Your reply should be made up of every line in the records below that holds the string "align".

Stored data entries
= = = = = = =

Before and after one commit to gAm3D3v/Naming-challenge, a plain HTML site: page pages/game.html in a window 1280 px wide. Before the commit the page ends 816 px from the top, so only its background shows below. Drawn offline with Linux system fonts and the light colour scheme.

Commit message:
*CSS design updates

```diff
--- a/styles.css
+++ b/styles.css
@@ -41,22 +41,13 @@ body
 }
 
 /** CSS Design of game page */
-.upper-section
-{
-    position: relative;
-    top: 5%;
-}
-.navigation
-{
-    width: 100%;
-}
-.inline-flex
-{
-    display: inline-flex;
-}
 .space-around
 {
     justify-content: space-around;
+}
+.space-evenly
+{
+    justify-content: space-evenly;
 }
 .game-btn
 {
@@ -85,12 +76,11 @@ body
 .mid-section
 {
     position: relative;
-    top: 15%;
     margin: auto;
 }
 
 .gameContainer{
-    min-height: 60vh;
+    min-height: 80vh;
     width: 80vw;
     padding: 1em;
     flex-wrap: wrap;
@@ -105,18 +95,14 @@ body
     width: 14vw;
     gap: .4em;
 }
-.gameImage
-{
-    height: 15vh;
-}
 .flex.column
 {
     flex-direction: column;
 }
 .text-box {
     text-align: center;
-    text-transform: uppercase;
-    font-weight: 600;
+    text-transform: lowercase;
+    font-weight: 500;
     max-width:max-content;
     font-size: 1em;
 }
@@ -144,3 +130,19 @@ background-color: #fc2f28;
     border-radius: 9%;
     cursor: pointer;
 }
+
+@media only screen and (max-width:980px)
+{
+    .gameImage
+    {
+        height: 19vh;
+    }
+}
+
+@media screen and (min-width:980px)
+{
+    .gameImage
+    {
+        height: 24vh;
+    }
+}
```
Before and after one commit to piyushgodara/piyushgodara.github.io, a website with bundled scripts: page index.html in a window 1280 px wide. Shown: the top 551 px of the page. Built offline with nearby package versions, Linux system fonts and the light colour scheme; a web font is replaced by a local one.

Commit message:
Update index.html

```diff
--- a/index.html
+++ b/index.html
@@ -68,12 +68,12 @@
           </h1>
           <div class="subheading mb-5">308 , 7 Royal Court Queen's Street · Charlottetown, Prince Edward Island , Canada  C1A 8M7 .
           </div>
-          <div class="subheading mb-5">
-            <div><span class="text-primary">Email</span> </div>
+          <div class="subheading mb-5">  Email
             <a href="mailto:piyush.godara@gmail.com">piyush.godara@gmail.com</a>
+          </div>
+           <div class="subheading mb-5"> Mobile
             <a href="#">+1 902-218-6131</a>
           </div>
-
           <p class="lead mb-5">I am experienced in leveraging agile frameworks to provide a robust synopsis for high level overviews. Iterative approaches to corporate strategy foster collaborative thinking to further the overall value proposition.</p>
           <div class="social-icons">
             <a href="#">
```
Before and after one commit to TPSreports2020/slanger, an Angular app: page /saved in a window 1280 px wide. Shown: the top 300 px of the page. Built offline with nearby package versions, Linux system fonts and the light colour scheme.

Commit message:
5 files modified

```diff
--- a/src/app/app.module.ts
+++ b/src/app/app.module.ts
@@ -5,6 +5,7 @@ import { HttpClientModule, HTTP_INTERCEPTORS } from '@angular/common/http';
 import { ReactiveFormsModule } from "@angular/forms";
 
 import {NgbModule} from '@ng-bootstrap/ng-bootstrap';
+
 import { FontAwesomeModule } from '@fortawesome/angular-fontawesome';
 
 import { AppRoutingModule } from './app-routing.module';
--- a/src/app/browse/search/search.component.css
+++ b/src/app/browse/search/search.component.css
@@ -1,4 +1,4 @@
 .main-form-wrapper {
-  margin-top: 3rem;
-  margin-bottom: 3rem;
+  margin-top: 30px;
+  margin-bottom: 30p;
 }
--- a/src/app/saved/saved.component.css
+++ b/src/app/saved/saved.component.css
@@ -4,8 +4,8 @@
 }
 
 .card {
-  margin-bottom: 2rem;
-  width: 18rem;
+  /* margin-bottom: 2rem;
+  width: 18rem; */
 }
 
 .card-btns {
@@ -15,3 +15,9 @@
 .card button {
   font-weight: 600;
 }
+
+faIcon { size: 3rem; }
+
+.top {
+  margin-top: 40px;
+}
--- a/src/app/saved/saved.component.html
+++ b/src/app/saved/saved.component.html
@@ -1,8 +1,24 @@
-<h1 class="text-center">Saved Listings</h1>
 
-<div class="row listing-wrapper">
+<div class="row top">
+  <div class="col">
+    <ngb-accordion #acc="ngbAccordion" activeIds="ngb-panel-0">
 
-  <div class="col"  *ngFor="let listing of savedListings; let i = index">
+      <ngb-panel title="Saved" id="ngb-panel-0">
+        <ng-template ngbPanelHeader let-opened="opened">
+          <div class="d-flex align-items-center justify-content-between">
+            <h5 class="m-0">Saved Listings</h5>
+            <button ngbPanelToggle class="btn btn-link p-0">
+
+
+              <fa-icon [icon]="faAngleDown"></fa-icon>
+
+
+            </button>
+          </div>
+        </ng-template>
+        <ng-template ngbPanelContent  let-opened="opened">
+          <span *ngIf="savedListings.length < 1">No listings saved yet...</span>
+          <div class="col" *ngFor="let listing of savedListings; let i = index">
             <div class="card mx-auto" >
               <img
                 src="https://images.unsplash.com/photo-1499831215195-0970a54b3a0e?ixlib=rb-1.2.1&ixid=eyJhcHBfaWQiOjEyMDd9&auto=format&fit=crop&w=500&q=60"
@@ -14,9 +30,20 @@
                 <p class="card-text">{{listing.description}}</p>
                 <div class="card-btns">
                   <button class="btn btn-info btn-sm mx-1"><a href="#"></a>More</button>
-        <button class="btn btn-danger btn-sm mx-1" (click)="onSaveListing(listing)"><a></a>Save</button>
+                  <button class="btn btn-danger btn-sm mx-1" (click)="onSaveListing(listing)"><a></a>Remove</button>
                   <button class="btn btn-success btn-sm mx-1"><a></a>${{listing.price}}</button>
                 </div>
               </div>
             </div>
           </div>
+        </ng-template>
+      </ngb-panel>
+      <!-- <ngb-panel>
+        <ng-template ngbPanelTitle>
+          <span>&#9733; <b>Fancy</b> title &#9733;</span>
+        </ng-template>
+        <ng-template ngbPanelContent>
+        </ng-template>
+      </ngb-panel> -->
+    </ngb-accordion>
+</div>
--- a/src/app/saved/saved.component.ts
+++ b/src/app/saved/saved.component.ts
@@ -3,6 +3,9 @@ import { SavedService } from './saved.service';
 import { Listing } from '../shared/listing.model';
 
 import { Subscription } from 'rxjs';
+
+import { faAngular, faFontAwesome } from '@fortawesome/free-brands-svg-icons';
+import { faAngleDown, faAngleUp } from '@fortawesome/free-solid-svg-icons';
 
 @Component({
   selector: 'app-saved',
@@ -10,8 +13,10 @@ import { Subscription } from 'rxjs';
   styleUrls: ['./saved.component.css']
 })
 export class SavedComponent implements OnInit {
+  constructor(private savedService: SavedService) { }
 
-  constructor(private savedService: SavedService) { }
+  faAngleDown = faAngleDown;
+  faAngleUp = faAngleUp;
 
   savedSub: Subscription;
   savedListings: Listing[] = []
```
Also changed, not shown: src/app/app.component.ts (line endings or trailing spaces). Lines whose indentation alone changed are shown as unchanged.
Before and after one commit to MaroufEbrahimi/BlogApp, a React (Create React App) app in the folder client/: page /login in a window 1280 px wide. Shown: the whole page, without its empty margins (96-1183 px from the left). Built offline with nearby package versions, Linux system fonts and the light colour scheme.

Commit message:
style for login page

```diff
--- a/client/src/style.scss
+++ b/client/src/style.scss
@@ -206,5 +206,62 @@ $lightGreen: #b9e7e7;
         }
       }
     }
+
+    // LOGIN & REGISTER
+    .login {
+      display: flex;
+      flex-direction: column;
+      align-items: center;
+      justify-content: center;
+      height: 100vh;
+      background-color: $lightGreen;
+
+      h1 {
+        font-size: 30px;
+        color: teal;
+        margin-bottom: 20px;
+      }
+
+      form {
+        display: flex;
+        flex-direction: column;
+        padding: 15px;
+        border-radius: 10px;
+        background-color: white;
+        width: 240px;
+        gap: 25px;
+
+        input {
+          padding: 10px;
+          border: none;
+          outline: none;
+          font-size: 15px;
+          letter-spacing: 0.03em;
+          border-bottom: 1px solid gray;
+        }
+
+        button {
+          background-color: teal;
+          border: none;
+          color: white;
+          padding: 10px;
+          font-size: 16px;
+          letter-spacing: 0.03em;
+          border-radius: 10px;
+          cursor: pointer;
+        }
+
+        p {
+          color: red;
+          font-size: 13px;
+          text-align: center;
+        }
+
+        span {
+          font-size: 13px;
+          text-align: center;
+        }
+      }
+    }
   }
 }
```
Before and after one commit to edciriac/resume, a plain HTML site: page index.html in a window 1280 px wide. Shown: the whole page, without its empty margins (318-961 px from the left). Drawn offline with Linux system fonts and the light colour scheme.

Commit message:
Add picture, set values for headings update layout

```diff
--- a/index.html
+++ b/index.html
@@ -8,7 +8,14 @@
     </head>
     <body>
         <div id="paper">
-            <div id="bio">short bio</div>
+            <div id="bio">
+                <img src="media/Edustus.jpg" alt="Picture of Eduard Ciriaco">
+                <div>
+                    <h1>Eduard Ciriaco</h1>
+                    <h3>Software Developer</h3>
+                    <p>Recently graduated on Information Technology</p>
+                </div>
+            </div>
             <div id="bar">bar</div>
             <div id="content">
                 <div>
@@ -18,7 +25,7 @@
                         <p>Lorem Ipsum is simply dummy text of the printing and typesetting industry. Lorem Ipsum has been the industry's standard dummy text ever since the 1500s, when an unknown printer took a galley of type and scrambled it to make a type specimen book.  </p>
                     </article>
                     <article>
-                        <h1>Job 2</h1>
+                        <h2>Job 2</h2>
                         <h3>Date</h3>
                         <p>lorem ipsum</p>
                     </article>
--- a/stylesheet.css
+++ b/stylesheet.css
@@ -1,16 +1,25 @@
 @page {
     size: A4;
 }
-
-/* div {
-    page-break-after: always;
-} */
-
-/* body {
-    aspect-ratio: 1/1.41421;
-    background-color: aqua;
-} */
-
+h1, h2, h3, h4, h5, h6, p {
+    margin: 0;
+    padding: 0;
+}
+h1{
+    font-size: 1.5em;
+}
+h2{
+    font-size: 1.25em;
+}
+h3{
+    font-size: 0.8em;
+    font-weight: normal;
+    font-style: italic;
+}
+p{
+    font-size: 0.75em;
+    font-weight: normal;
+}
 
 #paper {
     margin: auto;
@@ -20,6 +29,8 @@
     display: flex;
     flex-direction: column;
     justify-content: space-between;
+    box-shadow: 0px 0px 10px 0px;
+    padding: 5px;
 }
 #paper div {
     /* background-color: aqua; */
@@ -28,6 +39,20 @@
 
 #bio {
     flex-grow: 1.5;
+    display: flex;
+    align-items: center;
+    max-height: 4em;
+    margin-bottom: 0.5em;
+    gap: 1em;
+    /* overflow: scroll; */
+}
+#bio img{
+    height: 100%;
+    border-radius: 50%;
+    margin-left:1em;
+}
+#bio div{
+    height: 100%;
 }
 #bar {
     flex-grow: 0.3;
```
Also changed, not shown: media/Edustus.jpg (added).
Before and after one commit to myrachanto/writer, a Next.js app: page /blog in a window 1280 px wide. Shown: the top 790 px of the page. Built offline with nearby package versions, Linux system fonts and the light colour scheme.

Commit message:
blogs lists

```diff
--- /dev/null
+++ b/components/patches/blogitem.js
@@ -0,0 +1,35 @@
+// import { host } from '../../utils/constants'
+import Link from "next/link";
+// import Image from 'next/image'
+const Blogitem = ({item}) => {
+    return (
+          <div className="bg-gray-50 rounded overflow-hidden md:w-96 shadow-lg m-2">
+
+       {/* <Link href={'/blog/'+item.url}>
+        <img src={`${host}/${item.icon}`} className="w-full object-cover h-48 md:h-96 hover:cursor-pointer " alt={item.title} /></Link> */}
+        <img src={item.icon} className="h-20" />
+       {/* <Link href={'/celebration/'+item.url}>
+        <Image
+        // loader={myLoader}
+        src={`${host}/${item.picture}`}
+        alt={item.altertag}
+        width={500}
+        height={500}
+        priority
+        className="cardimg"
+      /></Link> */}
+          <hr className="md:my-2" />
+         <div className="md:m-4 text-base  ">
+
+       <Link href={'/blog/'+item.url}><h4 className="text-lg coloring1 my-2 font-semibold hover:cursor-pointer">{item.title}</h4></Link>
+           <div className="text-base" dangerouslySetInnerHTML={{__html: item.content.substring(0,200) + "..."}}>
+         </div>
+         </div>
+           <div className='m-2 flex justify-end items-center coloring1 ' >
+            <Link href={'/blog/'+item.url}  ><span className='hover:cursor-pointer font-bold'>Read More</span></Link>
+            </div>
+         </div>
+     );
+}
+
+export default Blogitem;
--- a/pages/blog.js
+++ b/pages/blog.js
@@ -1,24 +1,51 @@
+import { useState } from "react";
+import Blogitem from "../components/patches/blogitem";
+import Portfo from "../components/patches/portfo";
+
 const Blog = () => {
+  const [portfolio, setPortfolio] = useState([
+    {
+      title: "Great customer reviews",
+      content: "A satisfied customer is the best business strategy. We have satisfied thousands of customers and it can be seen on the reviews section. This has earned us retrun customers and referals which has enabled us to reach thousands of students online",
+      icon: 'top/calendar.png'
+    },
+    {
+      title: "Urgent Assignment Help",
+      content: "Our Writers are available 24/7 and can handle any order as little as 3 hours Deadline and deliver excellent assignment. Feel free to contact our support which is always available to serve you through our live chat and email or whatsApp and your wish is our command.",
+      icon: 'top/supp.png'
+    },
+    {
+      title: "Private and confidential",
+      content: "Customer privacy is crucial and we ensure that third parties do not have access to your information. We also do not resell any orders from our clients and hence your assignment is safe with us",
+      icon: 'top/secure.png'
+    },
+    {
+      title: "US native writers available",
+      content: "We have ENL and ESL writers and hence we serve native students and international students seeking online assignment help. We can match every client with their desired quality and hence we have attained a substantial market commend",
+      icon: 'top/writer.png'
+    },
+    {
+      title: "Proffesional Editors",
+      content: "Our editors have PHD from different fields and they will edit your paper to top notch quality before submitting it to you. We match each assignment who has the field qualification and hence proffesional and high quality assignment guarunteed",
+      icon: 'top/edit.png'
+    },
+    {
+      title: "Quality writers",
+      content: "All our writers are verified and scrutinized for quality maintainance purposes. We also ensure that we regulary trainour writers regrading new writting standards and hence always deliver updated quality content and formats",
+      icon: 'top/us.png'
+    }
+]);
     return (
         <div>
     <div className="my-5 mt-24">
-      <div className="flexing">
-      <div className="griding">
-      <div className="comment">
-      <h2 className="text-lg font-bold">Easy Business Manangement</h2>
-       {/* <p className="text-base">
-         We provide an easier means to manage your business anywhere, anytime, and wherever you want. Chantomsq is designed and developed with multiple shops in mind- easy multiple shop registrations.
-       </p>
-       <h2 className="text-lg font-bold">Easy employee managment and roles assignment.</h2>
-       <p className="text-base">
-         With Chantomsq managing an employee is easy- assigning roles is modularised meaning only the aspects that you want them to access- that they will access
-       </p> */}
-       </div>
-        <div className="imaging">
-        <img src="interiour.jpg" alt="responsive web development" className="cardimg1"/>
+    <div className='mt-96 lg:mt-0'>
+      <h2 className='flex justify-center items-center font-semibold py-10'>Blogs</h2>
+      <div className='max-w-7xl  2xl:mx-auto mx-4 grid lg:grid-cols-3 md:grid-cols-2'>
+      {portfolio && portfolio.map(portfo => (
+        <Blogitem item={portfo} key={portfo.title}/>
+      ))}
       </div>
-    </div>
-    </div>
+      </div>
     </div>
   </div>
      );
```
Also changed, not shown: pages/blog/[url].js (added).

= = = = = = =

Solution to the exercise:
     text-align: center;
+          <div class="d-flex align-items-center justify-content-between">
+      align-items: center;
+          text-align: center;
+          text-align: center;
+    align-items: center;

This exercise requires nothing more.